That’s nowhere more evident than in the novel’s discerning portrayal of Richard Nixon, who limps through these pages with his eyes fixed on the future. Baffled by the animus of his critics, pained to hurt anyone’s feelings, and haunted by the ghost of his dead brother, the president struggles to maintain his “madly dissociative smile” while hoping that the transcripts of his genius eventually place him in the pantheon of American leaders. It’s a brilliant presentation, subtle and sympathetic but spiked with satire that captures the man in all his crippling self-consciousness, his boundless capacity for self-pity and re-invention. Clinging to “the power of Dr. Peale’s positive thinking,” he sometimes sees himself as Christ crucified, sometimes as Eichmann in a glass cage. Mallon peers deep into “this darkest of dark horses, this misanthrope in a flesh-presser’s profession, able to succeed from cunning and a talent for denying reality at close range.” By the end, this Nixon is no Macbeth; he’s more King Lear, penniless and raving on the wild heath of political disgrace.

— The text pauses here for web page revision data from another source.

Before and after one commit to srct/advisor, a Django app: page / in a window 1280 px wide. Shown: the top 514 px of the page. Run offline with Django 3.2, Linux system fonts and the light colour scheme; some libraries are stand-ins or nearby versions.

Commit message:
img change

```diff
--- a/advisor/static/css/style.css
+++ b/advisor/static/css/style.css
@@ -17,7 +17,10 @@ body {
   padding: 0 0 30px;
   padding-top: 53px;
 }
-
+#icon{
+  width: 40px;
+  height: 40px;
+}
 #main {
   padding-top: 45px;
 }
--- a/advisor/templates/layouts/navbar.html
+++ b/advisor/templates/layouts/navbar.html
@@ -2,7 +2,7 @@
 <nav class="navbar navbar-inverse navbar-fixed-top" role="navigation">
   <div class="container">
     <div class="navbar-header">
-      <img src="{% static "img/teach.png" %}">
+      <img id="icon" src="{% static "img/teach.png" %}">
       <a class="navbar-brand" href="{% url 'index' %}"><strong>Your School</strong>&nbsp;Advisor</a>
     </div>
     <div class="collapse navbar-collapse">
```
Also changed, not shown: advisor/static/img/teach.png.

But no matter how perceptive his portrayal of Nixon, LaRue, Howard Hunt or Elliot Richardson, to a great extent Mallon has turned the story of Watergate into a story of the women involved. Nowhere is he more discerning than in his depiction of Martha Mitchell, the erratic wife of the attorney general; Rose Mary Woods, the president’s ferociously loyal secretary; and Dorothy Hunt, who blackmails the “plumbers” while her husband mingles old stories of his CIA days with plots for his spy novels. They’re all captivatingly powerful “gals,” trapped in their own chauvinistic ideals, fighting to defend their men past all reason. Pat Nixon, especially, becomes the novel’s tragic heroine. She’s exhausted by the struggles of politics, disgusted by journalists’ casual meanness, desperate for a life of kindness and romance she once briefly enjoyed.